## What is needed
Extract precisely the lines of the entries below, from the first line through the line containing "Also changed, not shown: 24 other files.".

## Task material
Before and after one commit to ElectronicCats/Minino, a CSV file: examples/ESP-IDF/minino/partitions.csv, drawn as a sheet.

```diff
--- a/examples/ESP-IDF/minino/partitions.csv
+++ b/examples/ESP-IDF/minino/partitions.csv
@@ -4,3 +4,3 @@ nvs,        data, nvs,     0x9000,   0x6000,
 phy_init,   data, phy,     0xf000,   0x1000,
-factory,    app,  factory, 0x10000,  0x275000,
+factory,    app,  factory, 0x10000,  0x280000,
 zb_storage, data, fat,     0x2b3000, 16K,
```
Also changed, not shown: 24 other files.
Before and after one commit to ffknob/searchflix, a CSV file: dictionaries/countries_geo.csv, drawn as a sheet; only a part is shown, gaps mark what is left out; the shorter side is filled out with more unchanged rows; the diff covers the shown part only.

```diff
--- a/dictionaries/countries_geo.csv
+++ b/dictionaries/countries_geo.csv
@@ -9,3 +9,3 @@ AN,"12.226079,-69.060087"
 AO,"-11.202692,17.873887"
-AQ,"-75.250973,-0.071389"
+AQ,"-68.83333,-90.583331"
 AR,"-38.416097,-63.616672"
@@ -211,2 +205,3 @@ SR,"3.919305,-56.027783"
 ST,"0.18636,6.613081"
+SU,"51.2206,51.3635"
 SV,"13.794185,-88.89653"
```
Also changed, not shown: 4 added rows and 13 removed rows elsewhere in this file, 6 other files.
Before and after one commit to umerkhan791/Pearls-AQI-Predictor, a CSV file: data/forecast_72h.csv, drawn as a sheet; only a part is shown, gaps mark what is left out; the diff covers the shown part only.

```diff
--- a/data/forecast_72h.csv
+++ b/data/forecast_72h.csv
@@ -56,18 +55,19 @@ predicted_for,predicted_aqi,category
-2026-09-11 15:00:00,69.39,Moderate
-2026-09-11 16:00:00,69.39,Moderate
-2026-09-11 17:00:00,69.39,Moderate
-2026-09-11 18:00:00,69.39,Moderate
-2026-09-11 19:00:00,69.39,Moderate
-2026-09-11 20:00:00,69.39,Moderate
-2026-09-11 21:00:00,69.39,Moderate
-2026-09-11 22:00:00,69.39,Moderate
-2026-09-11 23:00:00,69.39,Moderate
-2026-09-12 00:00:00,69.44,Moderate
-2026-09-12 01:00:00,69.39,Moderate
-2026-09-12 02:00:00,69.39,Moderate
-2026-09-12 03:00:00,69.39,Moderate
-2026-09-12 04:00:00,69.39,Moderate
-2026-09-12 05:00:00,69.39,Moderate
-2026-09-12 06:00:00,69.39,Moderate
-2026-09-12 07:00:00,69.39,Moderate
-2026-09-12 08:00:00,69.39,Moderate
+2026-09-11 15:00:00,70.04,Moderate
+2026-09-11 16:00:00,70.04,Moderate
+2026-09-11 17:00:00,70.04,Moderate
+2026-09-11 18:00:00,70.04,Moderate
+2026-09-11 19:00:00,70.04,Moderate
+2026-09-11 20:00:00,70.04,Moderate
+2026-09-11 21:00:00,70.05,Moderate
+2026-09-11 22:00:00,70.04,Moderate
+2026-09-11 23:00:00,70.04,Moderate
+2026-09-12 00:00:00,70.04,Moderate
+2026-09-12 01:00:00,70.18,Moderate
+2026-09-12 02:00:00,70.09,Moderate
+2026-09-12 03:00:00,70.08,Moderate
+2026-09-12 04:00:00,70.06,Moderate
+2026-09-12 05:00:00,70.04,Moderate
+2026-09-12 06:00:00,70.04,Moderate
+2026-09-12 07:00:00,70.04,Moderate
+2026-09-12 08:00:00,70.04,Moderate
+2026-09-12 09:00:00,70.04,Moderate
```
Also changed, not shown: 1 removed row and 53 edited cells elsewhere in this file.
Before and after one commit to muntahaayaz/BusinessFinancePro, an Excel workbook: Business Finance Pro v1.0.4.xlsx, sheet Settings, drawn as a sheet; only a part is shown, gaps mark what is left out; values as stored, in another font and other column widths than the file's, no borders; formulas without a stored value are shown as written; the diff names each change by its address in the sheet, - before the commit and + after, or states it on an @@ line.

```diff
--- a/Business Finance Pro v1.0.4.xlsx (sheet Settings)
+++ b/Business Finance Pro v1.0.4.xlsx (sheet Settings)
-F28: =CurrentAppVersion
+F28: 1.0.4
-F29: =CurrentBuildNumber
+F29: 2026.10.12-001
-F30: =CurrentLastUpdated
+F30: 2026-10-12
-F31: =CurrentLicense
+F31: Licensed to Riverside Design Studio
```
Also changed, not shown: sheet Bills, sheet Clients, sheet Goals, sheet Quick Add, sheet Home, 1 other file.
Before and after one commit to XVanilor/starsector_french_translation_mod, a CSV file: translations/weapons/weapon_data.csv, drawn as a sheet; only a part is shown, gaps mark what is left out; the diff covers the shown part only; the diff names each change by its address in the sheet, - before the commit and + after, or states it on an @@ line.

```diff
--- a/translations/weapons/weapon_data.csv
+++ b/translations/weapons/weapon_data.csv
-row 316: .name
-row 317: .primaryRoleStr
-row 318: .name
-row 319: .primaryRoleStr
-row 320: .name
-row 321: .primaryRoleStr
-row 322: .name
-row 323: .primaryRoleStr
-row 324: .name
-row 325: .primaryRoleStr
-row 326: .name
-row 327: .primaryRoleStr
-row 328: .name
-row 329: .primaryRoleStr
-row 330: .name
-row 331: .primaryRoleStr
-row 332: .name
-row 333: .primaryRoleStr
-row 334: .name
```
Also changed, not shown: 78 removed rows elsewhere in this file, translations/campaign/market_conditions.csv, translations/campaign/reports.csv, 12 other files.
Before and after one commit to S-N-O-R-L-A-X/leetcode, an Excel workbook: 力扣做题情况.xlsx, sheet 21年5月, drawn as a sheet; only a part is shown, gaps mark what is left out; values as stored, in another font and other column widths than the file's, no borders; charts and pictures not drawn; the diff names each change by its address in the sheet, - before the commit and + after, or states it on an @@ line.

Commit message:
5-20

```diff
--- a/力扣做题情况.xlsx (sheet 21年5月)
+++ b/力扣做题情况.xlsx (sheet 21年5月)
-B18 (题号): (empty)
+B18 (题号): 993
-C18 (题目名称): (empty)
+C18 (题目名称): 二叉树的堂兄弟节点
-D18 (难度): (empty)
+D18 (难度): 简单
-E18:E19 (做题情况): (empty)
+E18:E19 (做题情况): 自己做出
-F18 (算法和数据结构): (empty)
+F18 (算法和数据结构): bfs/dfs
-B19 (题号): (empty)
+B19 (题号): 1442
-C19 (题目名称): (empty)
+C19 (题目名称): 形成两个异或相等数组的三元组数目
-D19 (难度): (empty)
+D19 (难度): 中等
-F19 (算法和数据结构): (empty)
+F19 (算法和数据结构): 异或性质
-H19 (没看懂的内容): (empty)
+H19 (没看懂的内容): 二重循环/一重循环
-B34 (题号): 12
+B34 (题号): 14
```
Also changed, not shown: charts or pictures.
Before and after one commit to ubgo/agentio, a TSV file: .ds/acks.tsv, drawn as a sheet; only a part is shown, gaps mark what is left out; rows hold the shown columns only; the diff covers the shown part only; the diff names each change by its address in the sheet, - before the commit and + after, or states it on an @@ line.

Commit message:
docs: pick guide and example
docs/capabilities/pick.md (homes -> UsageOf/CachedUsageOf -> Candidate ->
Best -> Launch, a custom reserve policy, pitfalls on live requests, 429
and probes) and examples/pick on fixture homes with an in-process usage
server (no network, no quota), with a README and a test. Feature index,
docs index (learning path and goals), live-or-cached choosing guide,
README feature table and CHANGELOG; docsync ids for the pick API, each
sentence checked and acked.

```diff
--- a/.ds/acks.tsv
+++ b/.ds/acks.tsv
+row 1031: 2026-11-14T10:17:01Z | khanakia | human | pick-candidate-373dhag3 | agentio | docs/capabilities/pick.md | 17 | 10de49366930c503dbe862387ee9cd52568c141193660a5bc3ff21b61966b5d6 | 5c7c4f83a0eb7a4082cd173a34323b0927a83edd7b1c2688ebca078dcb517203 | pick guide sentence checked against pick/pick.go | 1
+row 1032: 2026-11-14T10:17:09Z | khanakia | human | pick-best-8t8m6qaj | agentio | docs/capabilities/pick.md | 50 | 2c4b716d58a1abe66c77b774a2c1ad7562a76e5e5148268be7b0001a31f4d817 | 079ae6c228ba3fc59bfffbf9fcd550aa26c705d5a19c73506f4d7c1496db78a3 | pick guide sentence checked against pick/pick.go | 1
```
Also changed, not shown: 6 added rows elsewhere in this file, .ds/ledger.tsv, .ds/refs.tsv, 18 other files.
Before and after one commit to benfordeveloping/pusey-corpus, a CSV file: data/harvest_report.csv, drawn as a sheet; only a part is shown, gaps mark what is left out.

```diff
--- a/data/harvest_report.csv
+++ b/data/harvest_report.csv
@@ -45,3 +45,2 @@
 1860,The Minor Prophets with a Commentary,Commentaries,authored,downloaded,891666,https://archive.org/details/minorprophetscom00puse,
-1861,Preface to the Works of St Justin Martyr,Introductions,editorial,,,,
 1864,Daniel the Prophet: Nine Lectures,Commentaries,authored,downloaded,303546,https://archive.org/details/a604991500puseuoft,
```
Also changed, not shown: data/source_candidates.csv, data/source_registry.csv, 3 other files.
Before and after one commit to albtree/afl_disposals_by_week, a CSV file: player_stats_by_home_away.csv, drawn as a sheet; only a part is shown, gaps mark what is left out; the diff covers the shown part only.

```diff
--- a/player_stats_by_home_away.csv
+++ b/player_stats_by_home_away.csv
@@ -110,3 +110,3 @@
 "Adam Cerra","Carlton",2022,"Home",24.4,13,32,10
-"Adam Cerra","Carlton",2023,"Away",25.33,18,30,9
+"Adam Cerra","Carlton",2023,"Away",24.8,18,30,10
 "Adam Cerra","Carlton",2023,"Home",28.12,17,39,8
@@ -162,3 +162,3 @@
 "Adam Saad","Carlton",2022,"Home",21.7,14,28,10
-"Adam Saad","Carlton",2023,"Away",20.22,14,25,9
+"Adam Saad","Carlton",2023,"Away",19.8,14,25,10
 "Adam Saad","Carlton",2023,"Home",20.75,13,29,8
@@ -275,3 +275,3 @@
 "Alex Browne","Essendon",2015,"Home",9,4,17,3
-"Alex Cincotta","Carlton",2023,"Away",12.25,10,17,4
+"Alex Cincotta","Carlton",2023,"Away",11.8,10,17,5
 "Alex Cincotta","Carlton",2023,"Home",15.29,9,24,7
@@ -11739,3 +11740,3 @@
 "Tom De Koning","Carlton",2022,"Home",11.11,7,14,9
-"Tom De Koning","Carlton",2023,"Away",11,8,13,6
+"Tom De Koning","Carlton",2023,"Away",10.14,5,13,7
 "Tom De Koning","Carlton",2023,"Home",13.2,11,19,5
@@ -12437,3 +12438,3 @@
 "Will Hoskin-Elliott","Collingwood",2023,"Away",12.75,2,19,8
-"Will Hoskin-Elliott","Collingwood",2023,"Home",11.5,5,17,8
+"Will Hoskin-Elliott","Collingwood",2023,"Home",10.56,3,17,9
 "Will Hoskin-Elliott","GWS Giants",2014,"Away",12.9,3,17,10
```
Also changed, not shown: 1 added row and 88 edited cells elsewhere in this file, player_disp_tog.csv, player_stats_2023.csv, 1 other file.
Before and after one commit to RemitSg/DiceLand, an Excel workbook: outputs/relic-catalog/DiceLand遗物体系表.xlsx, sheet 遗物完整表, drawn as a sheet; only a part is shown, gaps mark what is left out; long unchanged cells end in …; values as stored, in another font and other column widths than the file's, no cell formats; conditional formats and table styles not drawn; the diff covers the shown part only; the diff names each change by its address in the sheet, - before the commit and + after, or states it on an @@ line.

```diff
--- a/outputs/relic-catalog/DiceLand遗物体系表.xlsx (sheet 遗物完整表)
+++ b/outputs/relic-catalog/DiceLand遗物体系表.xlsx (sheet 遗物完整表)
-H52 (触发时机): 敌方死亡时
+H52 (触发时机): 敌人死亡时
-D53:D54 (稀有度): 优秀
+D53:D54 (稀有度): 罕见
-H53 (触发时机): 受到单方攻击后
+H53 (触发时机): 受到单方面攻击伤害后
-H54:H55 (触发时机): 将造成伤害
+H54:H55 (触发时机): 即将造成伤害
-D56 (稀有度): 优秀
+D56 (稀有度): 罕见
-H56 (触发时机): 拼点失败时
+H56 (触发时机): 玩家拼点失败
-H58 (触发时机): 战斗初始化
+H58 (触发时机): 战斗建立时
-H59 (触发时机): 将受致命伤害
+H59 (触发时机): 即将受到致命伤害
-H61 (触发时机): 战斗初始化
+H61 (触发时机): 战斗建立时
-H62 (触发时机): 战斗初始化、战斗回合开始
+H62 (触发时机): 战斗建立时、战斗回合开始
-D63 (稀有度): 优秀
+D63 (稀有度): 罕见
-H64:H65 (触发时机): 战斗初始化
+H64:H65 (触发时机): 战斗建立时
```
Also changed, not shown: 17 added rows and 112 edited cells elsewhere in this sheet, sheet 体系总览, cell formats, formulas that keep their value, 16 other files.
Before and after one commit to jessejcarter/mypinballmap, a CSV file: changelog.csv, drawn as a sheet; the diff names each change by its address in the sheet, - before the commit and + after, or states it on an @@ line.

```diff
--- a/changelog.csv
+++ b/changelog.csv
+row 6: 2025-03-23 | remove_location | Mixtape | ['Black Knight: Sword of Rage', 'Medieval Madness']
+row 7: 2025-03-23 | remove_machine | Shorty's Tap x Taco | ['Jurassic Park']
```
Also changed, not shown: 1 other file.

## Output
Before and after one commit to ElectronicCats/Minino, a CSV file: examples/ESP-IDF/minino/partitions.csv, drawn as a sheet.

```diff
--- a/examples/ESP-IDF/minino/partitions.csv
+++ b/examples/ESP-IDF/minino/partitions.csv
@@ -4,3 +4,3 @@ nvs,        data, nvs,     0x9000,   0x6000,
 phy_init,   data, phy,     0xf000,   0x1000,
-factory,    app,  factory, 0x10000,  0x275000,
+factory,    app,  factory, 0x10000,  0x280000,
 zb_storage, data, fat,     0x2b3000, 16K,
```
Also changed, not shown: 24 other files.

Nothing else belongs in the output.